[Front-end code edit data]
- Opening Delimiter -
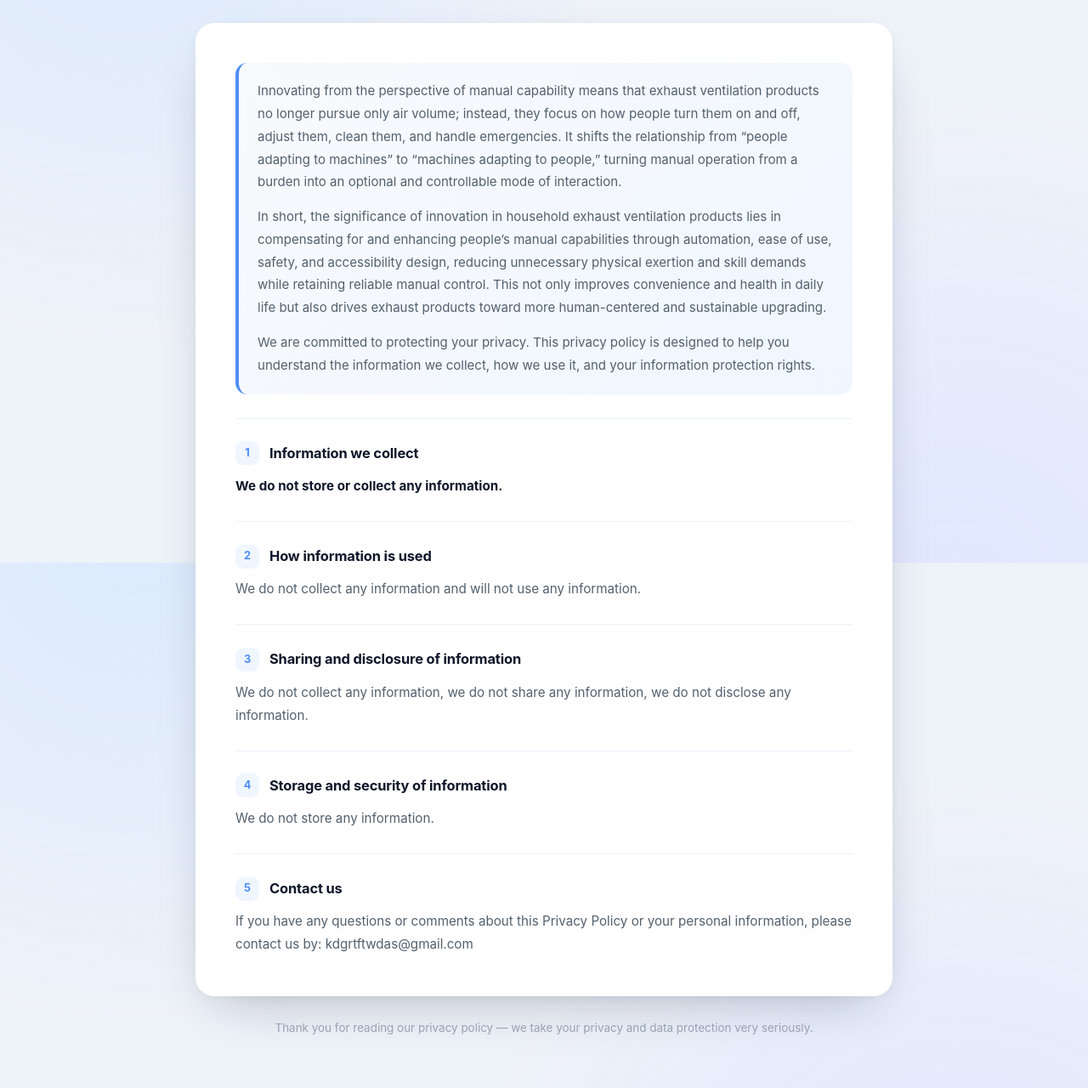
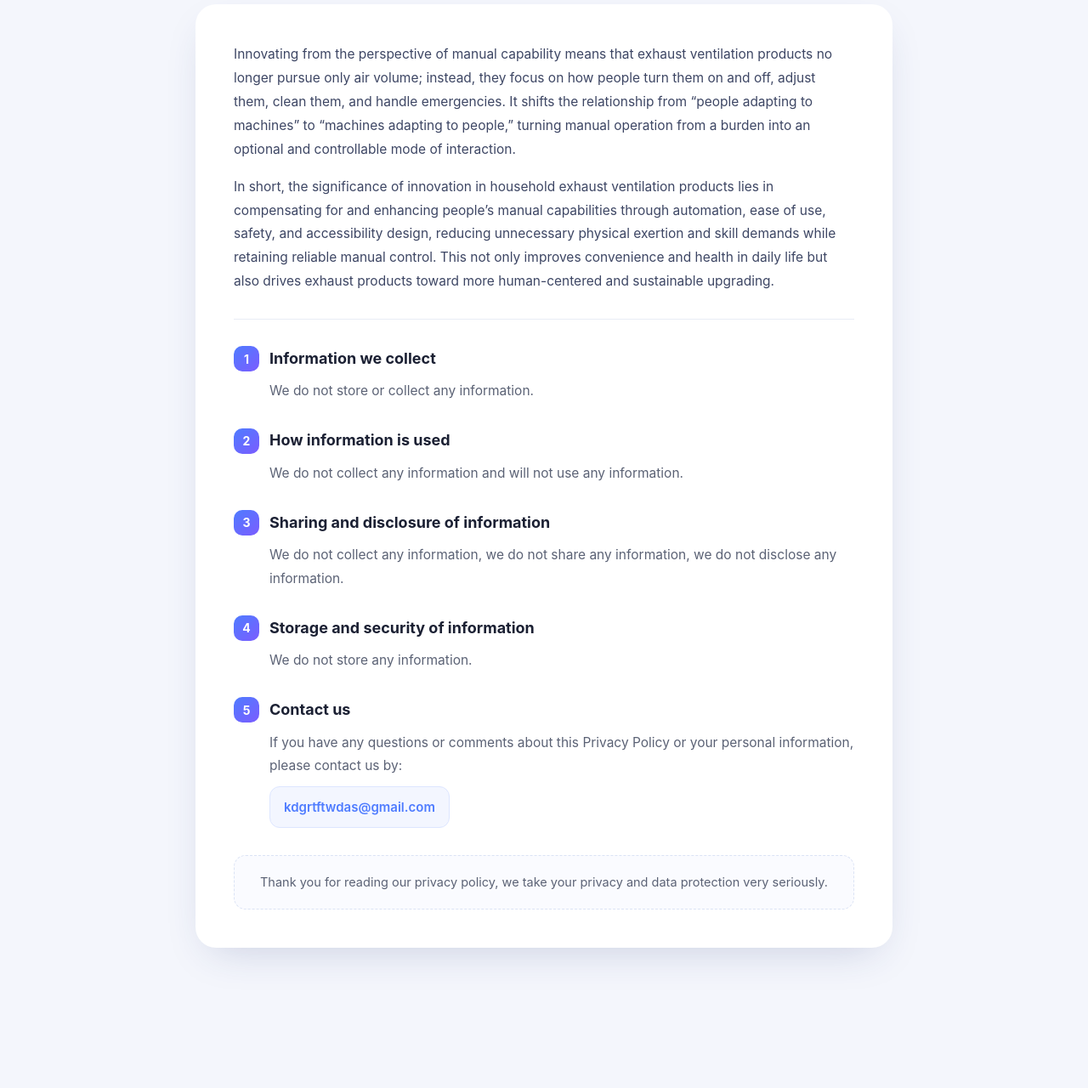
Before and after one commit to DesignCreativity/Residential, a plain HTML site: page index.html in a window 1280 px wide. Shown: the part 138-1418 px from the top of the page at 85% size. After the commit the page ends 1317 px from the top, so only its background shows below. Drawn offline with Linux system fonts and the light colour scheme.

Commit message:
Update index.html

```diff
--- a/index.html
+++ b/index.html
@@ -5,170 +5,138 @@
 <meta name="viewport" content="width=device-width, initial-scale=1.0">
 <title>Privacy Policy</title>
 <style>
-  * {
-    margin: 0;
-    padding: 0;
-    box-sizing: border-box;
+  :root{
+    --brand: #4f7cff;
+    --brand-2: #7b5cff;
+    --ink: #1b2033;
+    --ink-soft: #5b6275;
+    --line: #e8ecf5;
   }
 
-  :root {
-    --ink: #0f172a;
-    --text: #475569;
-    --muted: #7c8798;
-    --line: #edf1f7;
-    --blue: #4f8ef7;
-    --violet: #7c5cf7;
-    --radius: 22px;
+  *{ box-sizing: border-box; margin: 0; padding: 0; }
+
+  body{
+    font-family: -apple-system, BlinkMacSystemFont, "Segoe UI", "PingFang SC",
+                 "Hiragino Sans GB", "Microsoft YaHei", Roboto, Helvetica, Arial, sans-serif;
+    color: var(--ink);
+    line-height: 1.8;
+    background: #f4f6fc;
+    -webkit-font-smoothing: antialiased;
+    min-height: 100vh;
+    padding: 36px 16px 64px;
   }
 
-  body {
-    min-height: 100vh;
-    padding: 56px 20px 72px;
-    font-family: -apple-system, BlinkMacSystemFont, "Segoe UI", Roboto,
-                 "Helvetica Neue", "PingFang SC", "Microsoft YaHei", Arial, sans-serif;
-    color: var(--text);
-    line-height: 1.78;
-    -webkit-font-smoothing: antialiased;
-    background-color: #eef2f9;
-    background-image:
-      radial-gradient(circle at 12% -5%, #dbeafe 0%, transparent 42%),
-      radial-gradient(circle at 88% 105%, #e0e7ff 0%, transparent 42%);
-    background-attachment: fixed;
-  }
-
-  .wrap {
+  .wrap{
     max-width: 820px;
     margin: 0 auto;
   }
 
-  /* ---------- Header ---------- */
-  .hero {
+  /* 标题 */
+  h1{
     text-align: center;
-    margin-bottom: 30px;
+    font-size: clamp(30px, 6vw, 44px);
+    font-weight: 800;
+    letter-spacing: -.02em;
+    margin-bottom: 28px;
+    background: linear-gradient(120deg, #24306b, var(--brand), var(--brand-2));
+    -webkit-background-clip: text;
+    background-clip: text;
+    color: transparent;
   }
 
-  h1 {
-    font-size: clamp(1.7rem, 4vw, 2.25rem);
-    line-height: 1.25;
-    letter-spacing: -.02em;
-    color: var(--ink);
-    font-weight: 700;
+  /* 主卡片 */
+  .card{
+    background: #ffffff;
+    border-radius: 24px;
+    padding: clamp(22px, 4vw, 44px);
+    box-shadow: 0 18px 50px -18px rgba(37, 54, 120, .22);
+    border: 1px solid rgba(255,255,255,.9);
   }
 
-  .subtitle {
-    margin-top: 8px;
-    font-size: .92rem;
-    color: var(--muted);
-    letter-spacing: .01em;
+  /* 引言 */
+  .intro{
+    color: #3d4664;
+    font-size: 15.5px;
+  }
+  .intro p + p{
+    margin-top: 16px;
   }
 
-  /* ---------- Card ---------- */
-  .card {
-    background: #fff;
-    border-radius: var(--radius);
-    padding: clamp(24px, 5vw, 46px);
-    border: 1px solid rgba(255, 255, 255, .9);
-    box-shadow:
-      0 24px 60px -24px rgba(15, 23, 42, .28),
-      0 2px 10px rgba(15, 23, 42, .04);
+  /* 分割线 */
+  .divider{
+    height: 1px;
+    background: var(--line);
+    margin: 30px 0;
   }
 
-  /* ---------- Intro ---------- */
-  .intro {
-    padding: 20px 22px;
-    border-radius: 14px;
-    border-left: 4px solid var(--blue);
-    background: linear-gradient(135deg, #f8fafc, #eff6ff);
-    font-size: .94rem;
-    color: #52606d;
+  /* 章节 */
+  .section{
+    margin-top: 28px;
+  }
+  .section:first-of-type{
+    margin-top: 0;
   }
 
-  .intro p + p {
-    margin-top: 14px;
-  }
-
-  /* ---------- Sections ---------- */
-  .section {
-    margin-top: 28px;
-    padding-top: 26px;
-    border-top: 1px solid var(--line);
-  }
-
-  .section h2 {
+  .section h2{
     display: flex;
     align-items: center;
     gap: 12px;
-    margin-bottom: 10px;
-    font-size: 1.03rem;
-    font-weight: 650;
-    color: var(--ink);
-    letter-spacing: -.01em;
+    font-size: 18px;
+    font-weight: 700;
+    color: #1b2033;
+    margin-bottom: 8px;
   }
 
-  .num {
-    flex: none;
-    width: 28px;
-    height: 28px;
-    display: grid;
+  .num{
+    display: inline-grid;
     place-items: center;
-    border-radius: 9px;
-    background: #eff6ff;
-    color: var(--blue);
-    font-size: .8rem;
-    font-weight: 700;
+    width: 30px;
+    height: 30px;
+    border-radius: 10px;
+    font-size: 14px;
+    color: #fff;
+    background: linear-gradient(140deg, var(--brand), var(--brand-2));
+    flex: 0 0 auto;
   }
 
-  .section p {
-    font-size: .95rem;
-    color: #52606d;
+  .section p{
+    color: var(--ink-soft);
+    font-size: 15.5px;
+    padding-left: 42px;
   }
 
-  .section strong {
-    color: var(--ink);
-    font-weight: 650;
+  /* 邮箱纯文本 */
+  .email-text{
+    display: inline-block;
+    margin: 10px 0 0 42px;
+    padding: 10px 16px;
+    border-radius: 12px;
+    background: #f3f6ff;
+    border: 1px solid #dde6ff;
+    color: var(--brand);
+    font-weight: 600;
+    font-size: 15px;
+    word-break: break-all;
   }
 
-  /* ---------- Mail button ---------- */
-  .mail {
-    display: inline-flex;
-    align-items: center;
-    gap: 10px;
-    margin-top: 16px;
-    padding: 12px 20px;
-    border-radius: 13px;
-    font-size: .92rem;
-    font-weight: 600;
-    color: #fff;
-    text-decoration: none;
-    word-break: break-all;
-    background: linear-gradient(135deg, var(--blue), var(--violet));
-    box-shadow: 0 12px 24px -10px rgba(79, 142, 247, .8);
-    transition: transform .18s ease, box-shadow .18s ease;
+  /* 结尾 */
+  .thanks{
+    margin-top: 32px;
+    padding: 18px 20px;
+    border-radius: 14px;
+    background: #fafbff;
+    border: 1px dashed #dbe3f5;
+    color: var(--ink-soft);
+    font-size: 14.5px;
+    text-align: center;
   }
 
-  .mail:hover {
-    transform: translateY(-2px);
-    box-shadow: 0 16px 28px -10px rgba(79, 142, 247, .9);
-  }
-
-  .mail:active {
-    transform: translateY(0);
-  }
-
-  /* ---------- Footer ---------- */
-  .footer {
-    margin-top: 26px;
-    text-align: center;
-    font-size: .84rem;
-    color: #98a2b3;
-  }
-
-  /* ---------- Mobile ---------- */
-  @media (max-width: 520px) {
-    body { padding: 36px 14px 52px; }
-    .intro { padding: 16px 16px; }
-    .section { margin-top: 22px; padding-top: 20px; }
-    .mail { width: 100%; justify-content: center; }
+  @media (max-width: 520px){
+    body{ padding: 24px 12px 48px; }
+    .section p{ padding-left: 0; }
+    .email-text{ margin-left: 0; display: block; }
+    .num{ width: 28px; height: 28px; font-size: 13px; }
+    .section h2{ gap: 10px; }
   }
 </style>
 </head>
@@ -176,69 +144,50 @@
 
 <div class="wrap">
 
-  <header class="hero">
-    <h1>Privacy Policy</h1>
-    <p class="subtitle">Your privacy and data protection matter to us.</p>
-  </header>
+  <h1>Privacy Policy</h1>
 
   <main class="card">
 
+    <!-- 原文引言两段 -->
     <div class="intro">
-      <p>
-        Innovating from the perspective of manual capability means that exhaust ventilation
-        products no longer pursue only air volume; instead, they focus on how people turn them
-        on and off, adjust them, clean them, and handle emergencies. It shifts the relationship
-        from “people adapting to machines” to “machines adapting to people,” turning manual
-        operation from a burden into an optional and controllable mode of interaction.
-      </p>
-      <p>
-        In short, the significance of innovation in household exhaust ventilation products lies
-        in compensating for and enhancing people’s manual capabilities through automation, ease
-        of use, safety, and accessibility design, reducing unnecessary physical exertion and
-        skill demands while retaining reliable manual control. This not only improves convenience
-        and health in daily life but also drives exhaust products toward more human-centered and
-        sustainable upgrading.
-      </p>
-      <p>
-        We are committed to protecting your privacy. This privacy policy is designed to help you
-        understand the information we collect, how we use it, and your information protection rights.
-      </p>
+      <p>Innovating from the perspective of manual capability means that exhaust ventilation products no longer pursue only air volume; instead, they focus on how people turn them on and off, adjust them, clean them, and handle emergencies. It shifts the relationship from “people adapting to machines” to “machines adapting to people,” turning manual operation from a burden into an optional and controllable mode of interaction.</p>
+      <p>In short, the significance of innovation in household exhaust ventilation products lies in compensating for and enhancing people’s manual capabilities through automation, ease of use, safety, and accessibility design, reducing unnecessary physical exertion and skill demands while retaining reliable manual control. This not only improves convenience and health in daily life but also drives exhaust products toward more human-centered and sustainable upgrading.</p>
     </div>
 
-    <section class="section">
+    <div class="divider"></div>
+
+    <!-- 原文隐私政策条款 -->
+    <div class="section">
       <h2><span class="num">1</span>Information we collect</h2>
-      <p><strong>We do not store or collect any information.</strong></p>
-    </section>
+      <p>We do not store or collect any information.</p>
+    </div>
 
-    <section class="section">
+    <div class="section">
       <h2><span class="num">2</span>How information is used</h2>
       <p>We do not collect any information and will not use any information.</p>
-    </section>
+    </div>
 
-    <section class="section">
+    <div class="section">
       <h2><span class="num">3</span>Sharing and disclosure of information</h2>
       <p>We do not collect any information, we do not share any information, we do not disclose any information.</p>
-    </section>
+    </div>
 
-    <section class="section">
+    <div class="section">
       <h2><span class="num">4</span>Storage and security of information</h2>
       <p>We do not store any information.</p>
-    </section>
+    </div>
 
-    <section class="section">
+    <div class="section">
       <h2><span class="num">5</span>Contact us</h2>
-      <p>
-        If you have any questions or comments about this Privacy Policy or your personal
-        information, please contact us by: kdgrtftwdas@gmail.com
-      </p>
+      <p>If you have any questions or comments about this Privacy Policy or your personal information, please contact us by:</p>
+      <span class="email-text">kdgrtftwdas@gmail.com</span>
+    </div>
 
-    </section>
+    <div class="thanks">
+      Thank you for reading our privacy policy, we take your privacy and data protection very seriously.
+    </div>
 
   </main>
-
-  <p class="footer">
-    Thank you for reading our privacy policy — we take your privacy and data protection very seriously.
-  </p>
 
 </div>
 
```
- Closing Delimiter -
» **ASSIGNED TASK**
From the data above, give the number of lines that hold "subtitle", without anything else.

» **EXERCISE ANSWER**
2